INSTRUCTIONS FOR THE TASK: Each entry must be reproduced precisely as it stands.

###

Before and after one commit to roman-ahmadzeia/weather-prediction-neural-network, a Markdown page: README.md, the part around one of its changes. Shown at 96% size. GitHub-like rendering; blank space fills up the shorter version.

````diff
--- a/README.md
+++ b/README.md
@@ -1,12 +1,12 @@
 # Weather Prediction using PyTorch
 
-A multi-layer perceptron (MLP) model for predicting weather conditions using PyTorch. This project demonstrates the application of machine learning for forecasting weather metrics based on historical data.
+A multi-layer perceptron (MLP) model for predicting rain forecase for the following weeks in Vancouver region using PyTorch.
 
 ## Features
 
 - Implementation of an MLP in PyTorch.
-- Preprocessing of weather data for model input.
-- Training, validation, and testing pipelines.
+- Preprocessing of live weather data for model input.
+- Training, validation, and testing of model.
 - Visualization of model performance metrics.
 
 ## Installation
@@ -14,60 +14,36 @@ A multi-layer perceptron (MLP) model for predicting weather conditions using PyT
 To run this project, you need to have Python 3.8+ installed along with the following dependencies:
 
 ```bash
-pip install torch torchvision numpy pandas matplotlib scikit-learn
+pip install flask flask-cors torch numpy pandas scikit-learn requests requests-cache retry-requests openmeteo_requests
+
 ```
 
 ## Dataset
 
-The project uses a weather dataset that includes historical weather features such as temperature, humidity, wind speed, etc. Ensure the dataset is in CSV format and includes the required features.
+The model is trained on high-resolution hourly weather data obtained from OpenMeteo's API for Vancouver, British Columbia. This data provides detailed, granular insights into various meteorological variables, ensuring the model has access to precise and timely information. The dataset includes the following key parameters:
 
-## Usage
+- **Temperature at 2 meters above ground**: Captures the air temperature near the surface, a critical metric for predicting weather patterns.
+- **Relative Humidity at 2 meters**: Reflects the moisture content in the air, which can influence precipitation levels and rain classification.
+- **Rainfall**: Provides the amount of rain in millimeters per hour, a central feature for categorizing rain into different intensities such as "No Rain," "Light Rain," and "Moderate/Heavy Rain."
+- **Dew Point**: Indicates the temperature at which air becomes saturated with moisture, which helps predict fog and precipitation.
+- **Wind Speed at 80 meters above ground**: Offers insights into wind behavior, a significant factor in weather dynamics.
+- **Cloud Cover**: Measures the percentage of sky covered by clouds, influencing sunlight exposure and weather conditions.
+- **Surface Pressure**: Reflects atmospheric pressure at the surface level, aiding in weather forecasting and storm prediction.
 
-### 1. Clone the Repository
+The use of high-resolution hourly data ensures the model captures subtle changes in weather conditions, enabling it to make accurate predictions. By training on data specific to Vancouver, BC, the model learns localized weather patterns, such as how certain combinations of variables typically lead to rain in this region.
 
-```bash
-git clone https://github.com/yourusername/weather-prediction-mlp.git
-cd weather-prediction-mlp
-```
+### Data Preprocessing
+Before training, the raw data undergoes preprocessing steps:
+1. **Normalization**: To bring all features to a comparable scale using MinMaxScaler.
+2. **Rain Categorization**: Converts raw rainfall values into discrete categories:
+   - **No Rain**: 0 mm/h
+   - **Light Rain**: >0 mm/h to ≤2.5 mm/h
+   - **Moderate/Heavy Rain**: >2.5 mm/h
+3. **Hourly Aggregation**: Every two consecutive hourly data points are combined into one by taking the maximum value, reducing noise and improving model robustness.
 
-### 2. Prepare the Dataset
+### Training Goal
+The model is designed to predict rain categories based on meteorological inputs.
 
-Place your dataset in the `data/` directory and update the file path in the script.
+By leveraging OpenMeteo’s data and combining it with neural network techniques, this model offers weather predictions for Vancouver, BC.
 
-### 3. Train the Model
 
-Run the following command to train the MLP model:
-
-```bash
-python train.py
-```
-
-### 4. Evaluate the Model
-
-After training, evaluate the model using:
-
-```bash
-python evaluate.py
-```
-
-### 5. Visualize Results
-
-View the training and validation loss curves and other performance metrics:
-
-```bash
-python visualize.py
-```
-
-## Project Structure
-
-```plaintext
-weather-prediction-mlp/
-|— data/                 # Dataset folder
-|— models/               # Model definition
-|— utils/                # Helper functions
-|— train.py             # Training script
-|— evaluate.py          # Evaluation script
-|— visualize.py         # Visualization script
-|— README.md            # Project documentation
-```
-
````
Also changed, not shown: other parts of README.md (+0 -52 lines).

###

FINISHED EXERCISE:
Before and after one commit to roman-ahmadzeia/weather-prediction-neural-network, a Markdown page: README.md, the part around one of its changes. Shown at 96% size. GitHub-like rendering; blank space fills up the shorter version.

````diff
--- a/README.md
+++ b/README.md
@@ -1,12 +1,12 @@
 # Weather Prediction using PyTorch
 
-A multi-layer perceptron (MLP) model for predicting weather conditions using PyTorch. This project demonstrates the application of machine learning for forecasting weather metrics based on historical data.
+A multi-layer perceptron (MLP) model for predicting rain forecase for the following weeks in Vancouver region using PyTorch.
 
 ## Features
 
 - Implementation of an MLP in PyTorch.
-- Preprocessing of weather data for model input.
-- Training, validation, and testing pipelines.
+- Preprocessing of live weather data for model input.
+- Training, validation, and testing of model.
 - Visualization of model performance metrics.
 
 ## Installation
@@ -14,60 +14,36 @@ A multi-layer perceptron (MLP) model for predicting weather conditions using PyT
 To run this project, you need to have Python 3.8+ installed along with the following dependencies:
 
 ```bash
-pip install torch torchvision numpy pandas matplotlib scikit-learn
+pip install flask flask-cors torch numpy pandas scikit-learn requests requests-cache retry-requests openmeteo_requests
+
 ```
 
 ## Dataset
 
-The project uses a weather dataset that includes historical weather features such as temperature, humidity, wind speed, etc. Ensure the dataset is in CSV format and includes the required features.
+The model is trained on high-resolution hourly weather data obtained from OpenMeteo's API for Vancouver, British Columbia. This data provides detailed, granular insights into various meteorological variables, ensuring the model has access to precise and timely information. The dataset includes the following key parameters:
 
-## Usage
+- **Temperature at 2 meters above ground**: Captures the air temperature near the surface, a critical metric for predicting weather patterns.
+- **Relative Humidity at 2 meters**: Reflects the moisture content in the air, which can influence precipitation levels and rain classification.
+- **Rainfall**: Provides the amount of rain in millimeters per hour, a central feature for categorizing rain into different intensities such as "No Rain," "Light Rain," and "Moderate/Heavy Rain."
+- **Dew Point**: Indicates the temperature at which air becomes saturated with moisture, which helps predict fog and precipitation.
+- **Wind Speed at 80 meters above ground**: Offers insights into wind behavior, a significant factor in weather dynamics.
+- **Cloud Cover**: Measures the percentage of sky covered by clouds, influencing sunlight exposure and weather conditions.
+- **Surface Pressure**: Reflects atmospheric pressure at the surface level, aiding in weather forecasting and storm prediction.
 
-### 1. Clone the Repository
+The use of high-resolution hourly data ensures the model captures subtle changes in weather conditions, enabling it to make accurate predictions. By training on data specific to Vancouver, BC, the model learns localized weather patterns, such as how certain combinations of variables typically lead to rain in this region.
 
-```bash
-git clone https://github.com/yourusername/weather-prediction-mlp.git
-cd weather-prediction-mlp
-```
+### Data Preprocessing
+Before training, the raw data undergoes preprocessing steps:
+1. **Normalization**: To bring all features to a comparable scale using MinMaxScaler.
+2. **Rain Categorization**: Converts raw rainfall values into discrete categories:
+   - **No Rain**: 0 mm/h
+   - **Light Rain**: >0 mm/h to ≤2.5 mm/h
+   - **Moderate/Heavy Rain**: >2.5 mm/h
+3. **Hourly Aggregation**: Every two consecutive hourly data points are combined into one by taking the maximum value, reducing noise and improving model robustness.
 
-### 2. Prepare the Dataset
+### Training Goal
+The model is designed to predict rain categories based on meteorological inputs.
 
-Place your dataset in the `data/` directory and update the file path in the script.
+By leveraging OpenMeteo’s data and combining it with neural network techniques, this model offers weather predictions for Vancouver, BC.
 
-### 3. Train the Model
 
-Run the following command to train the MLP model:
-
-```bash
-python train.py
-```
-
-### 4. Evaluate the Model
-
-After training, evaluate the model using:
-
-```bash
-python evaluate.py
-```
-
-### 5. Visualize Results
-
-View the training and validation loss curves and other performance metrics:
-
-```bash
-python visualize.py
-```
-
-## Project Structure
-
-```plaintext
-weather-prediction-mlp/
-|— data/                 # Dataset folder
-|— models/               # Model definition
-|— utils/                # Helper functions
-|— train.py             # Training script
-|— evaluate.py          # Evaluation script
-|— visualize.py         # Visualization script
-|— README.md            # Project documentation
-```
-
````
Also changed, not shown: other parts of README.md (+0 -52 lines).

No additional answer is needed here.